No pictures, everything else exact: set down the entries in full.
╭──
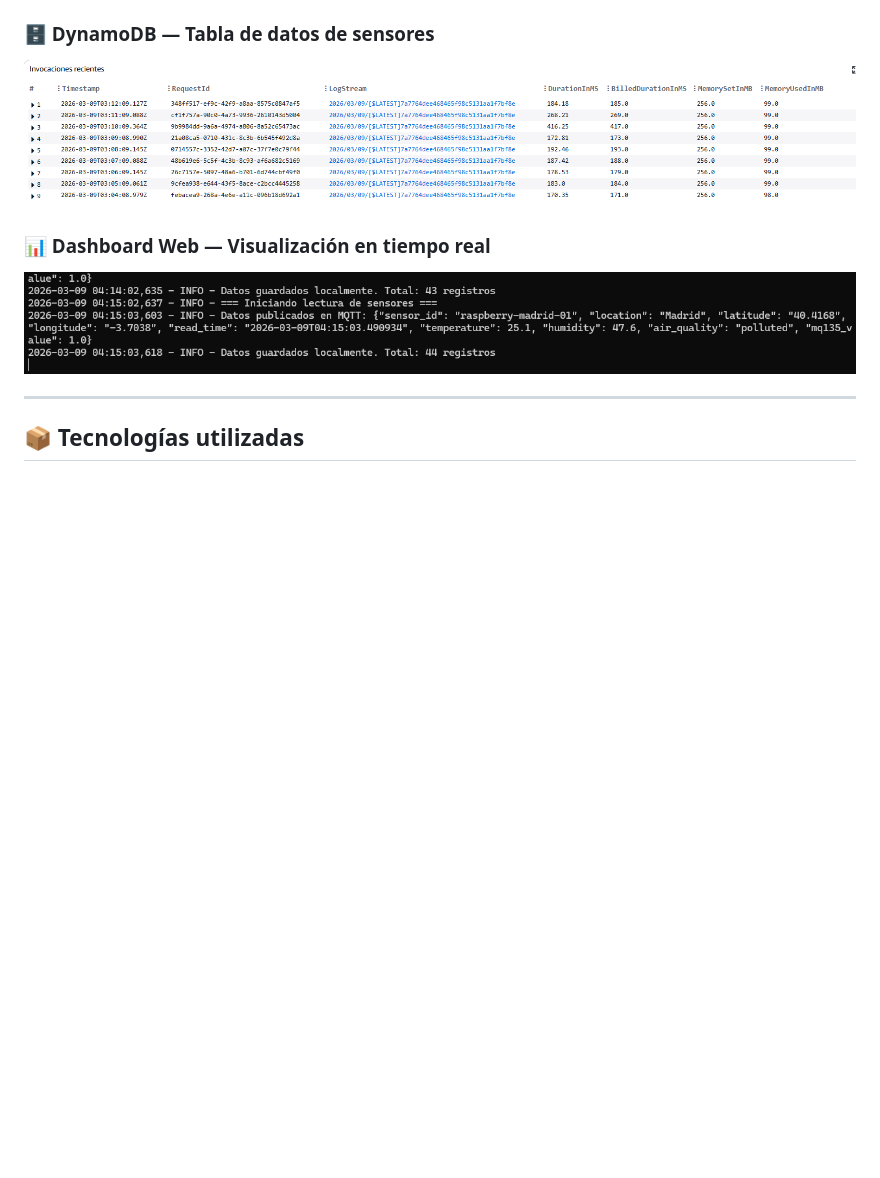
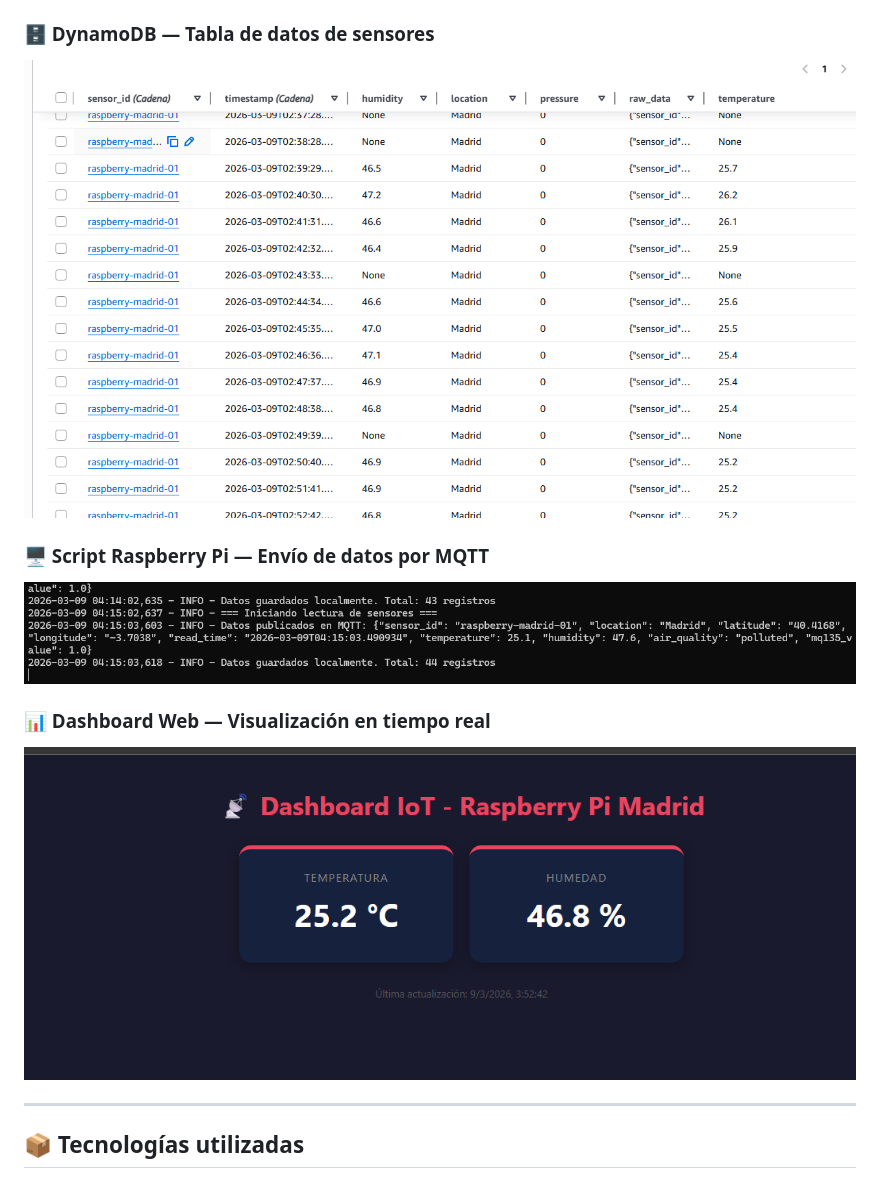
Before and after one commit to abramcl33/aws-iot-terraform, a Markdown page: README.md, the part around one of its changes. Drawn GitHub-style; blank space fills up the shorter version.

```diff
--- a/README.md
+++ b/README.md
@@ -184,9 +181,12 @@ sudo apt install strongswan -y
 
 ### 🗄️ DynamoDB — Tabla de datos de sensores
-![Tabla DynamoDB con registros](images/Captura%20de%20pantalla%202026-03-09%20041334.png)
+![Tabla DynamoDB con registros](images/Captura%20de%20pantalla%202026-03-09%20035436.png)
+
+### 🖥️ Script Raspberry Pi — Envío de datos por MQTT
+![Script raspberry_to_aws_mqtt.py corriendo](images/Captura%20de%20pantalla%202026-03-09%20041545.png)
 
 ### 📊 Dashboard Web — Visualización en tiempo real
-![Dashboard IoT en S3](images/Captura%20de%20pantalla%202026-03-09%20041545.png)
+![Dashboard IoT en S3](images/Captura%20de%20pantalla%202026-03-09%20035405.png)
 
 ---
 
```
Also changed, not shown: other parts of README.md (+5 -8 lines).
╰──
• [ANSWER SECTION]
Before and after one commit to abramcl33/aws-iot-terraform, a Markdown page: README.md, the part around one of its changes. Drawn GitHub-style; blank space fills up the shorter version.

```diff
--- a/README.md
+++ b/README.md
@@ -184,9 +181,12 @@ sudo apt install strongswan -y
 
 ### 🗄️ DynamoDB — Tabla de datos de sensores
-![Tabla DynamoDB con registros](images/Captura%20de%20pantalla%202026-03-09%20041334.png)
+![Tabla DynamoDB con registros](images/Captura%20de%20pantalla%202026-03-09%20035436.png)
+
+### 🖥️ Script Raspberry Pi — Envío de datos por MQTT
+![Script raspberry_to_aws_mqtt.py corriendo](images/Captura%20de%20pantalla%202026-03-09%20041545.png)
 
 ### 📊 Dashboard Web — Visualización en tiempo real
-![Dashboard IoT en S3](images/Captura%20de%20pantalla%202026-03-09%20041545.png)
+![Dashboard IoT en S3](images/Captura%20de%20pantalla%202026-03-09%20035405.png)
 
 ---
 
```
Also changed, not shown: other parts of README.md (+5 -8 lines).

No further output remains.